The degeneration in our value systems, is a societal one, and which begins in early development - at homes and in schools. To finger the medical school as being responsible somehow for this decline is probably quite misguided.
There is also a facile and wrong perspective that this can be corrected by giving 'x' numbers of ethics lectures in the school. This does nothing but comfort the educators that they are doing something....or at least can appear to the public to be doing something. In the Singapore culture, we have become quite good at 'talking ethics'. Oh yes, we have ethics committees and we publish guidelines, and can satisfy all the accrediting authorities that we are an ethical nation. But I seriously question if we are truly an ethical people, or just a simulate of an ethical people.
This is not an unimportant issue because we have many medical challenges on the horizon that will test the very core of our ethics. And we need to be ready. Human experimentation is already upon us. And so is experimentation on the embryo. The balloons for organ trading and euthanasia have already been floated by the Minister of Health. Is our ethics environment ready for these? Or will we be apathetically lulled into thinking everything is ok because all we need is to simulate being ethical?
We need our society to start practicing ethics, and stop being so pragmatic. I was going to say we should stop just discussing ethics as if it were an academic subject, but the truth is that we aren't even doing that. Where are all our wonderful ethicists?
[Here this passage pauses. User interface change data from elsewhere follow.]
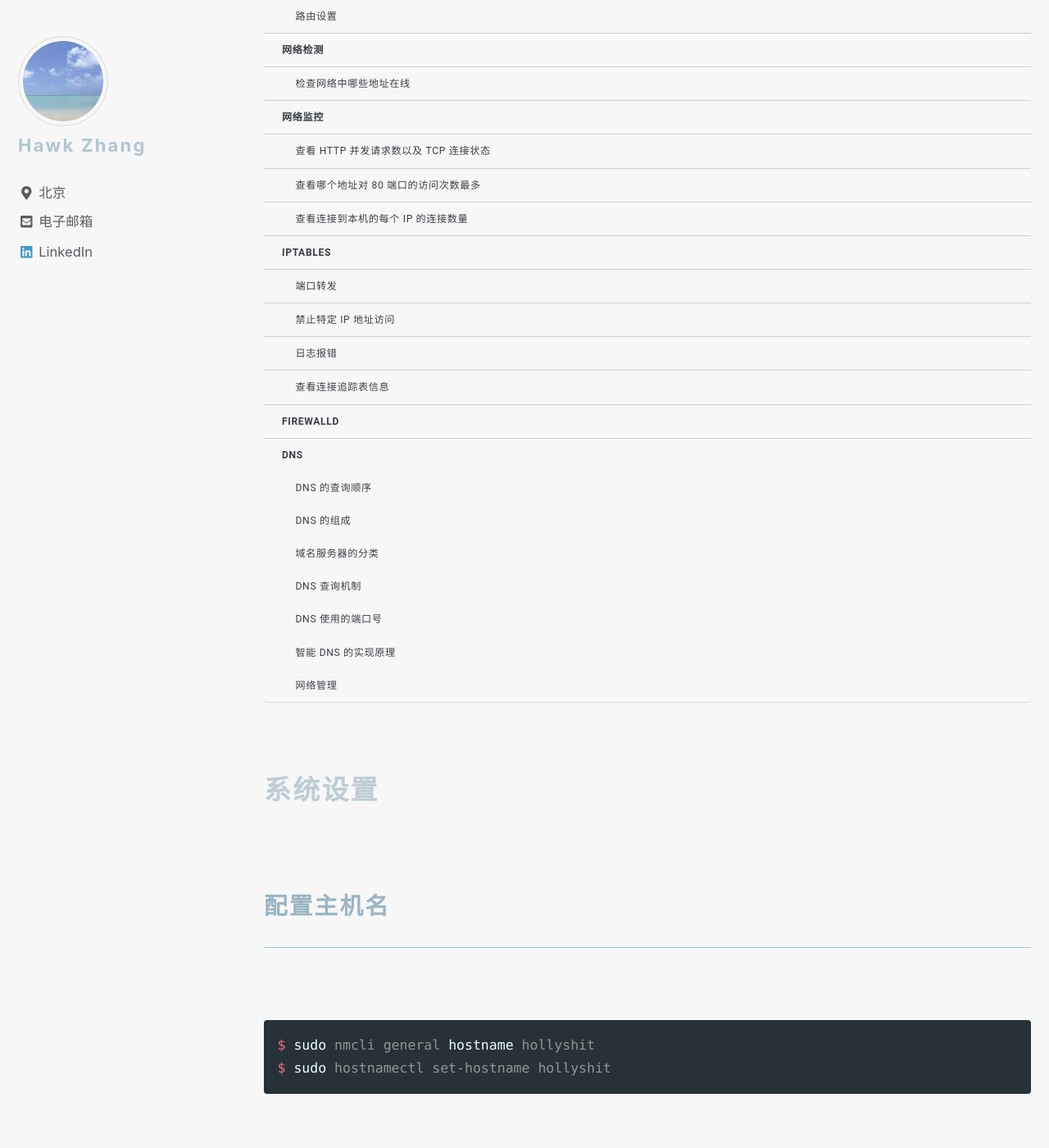
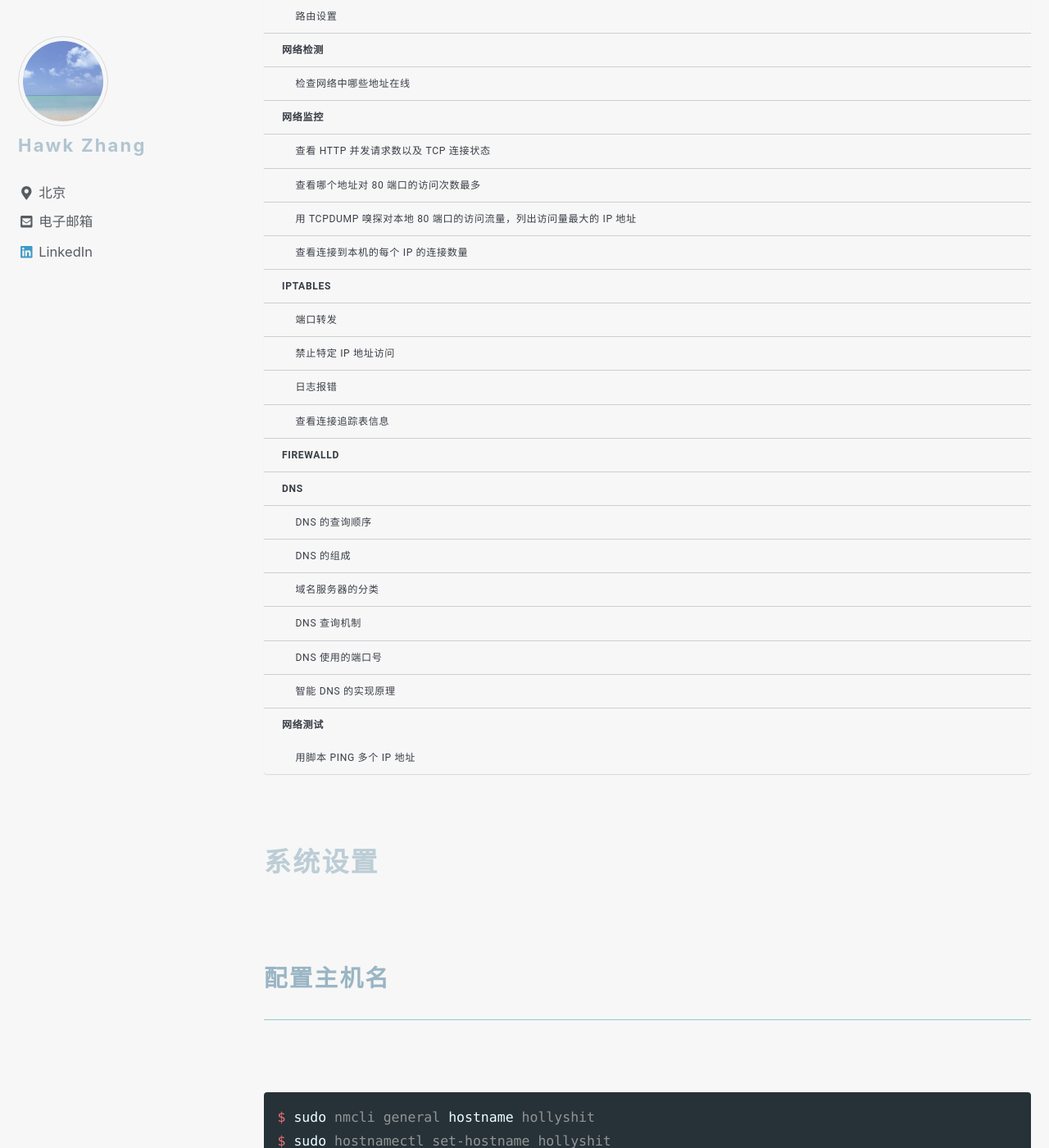
Before and after one commit to narru888/linotes_note, a Jekyll site: the page built from _posts/cheatsheet/2017-05-01-network.md, in a window 1280 px wide and 1400 px high, scrolled down 710 px. Shown: the whole window at 82% size. Built offline with Jekyll 4.4.1, drawn with Linux system fonts in a browser that asks for light colours; nearby versions of some CDN libraries; a script that is not in the unit is left out.

Commit message:
update on 2018-12-09 15:44:01 CST

````diff
--- a/_posts/cheatsheet/2017-05-01-network.md
+++ b/_posts/cheatsheet/2017-05-01-network.md
@@ -212,12 +212,7 @@ $ sudo tcpdump -i venet0 -tnn dst port 80 -c 1000 \
 
 
 
-
-
-
-
-
-#### 用 tcpdump 嗅探对本地 80 端口的访问流量，列出访问量最大的 IP 地址
+### 用 tcpdump 嗅探对本地 80 端口的访问流量，列出访问量最大的 IP 地址
 
 ```bash
 $ sudo tcpdump -i ens33 -tnn dst port 80 -c 1000 \
@@ -388,6 +383,20 @@ $ cat /proc/sys/net/netfilter/nf_conntrack_buckets
 
 
 
+
+
+
+
+
+
+
+
+
+
+
+
+
+
 ## FirewallD
 
 
@@ -548,20 +557,13 @@ DNS 协议使用 udp/tcp 的 53 端口提供服务。
 
 
 
-### 网络管理
+## 网络测试
 
 
 
+### 用脚本 ping 多个 IP 地址
 
-
-
-
-
-
-
-#### 用脚本 ping 多个 IP 地址
-
-##### 连续 IP 地址
+#### 连续 IP 地址
 
 连续 ping 某个网段，如 192.168.1.0/24。
 
@@ -579,7 +581,7 @@ done
 wait
 ```
 
-##### 不连续 IP 地址
+#### 不连续 IP 地址
 
 给定一系列非连续 IP 地址，保存在文本中，每行一个地址：
 
````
Why aren't they in the public domain, discussing and educating us? Why do they just hide in the comfort of committees, only to periodically issue politically correct position papers?
We desperately need a serious cultural reboot.
See previous post: 'Are we an ethical society?'
5 years ago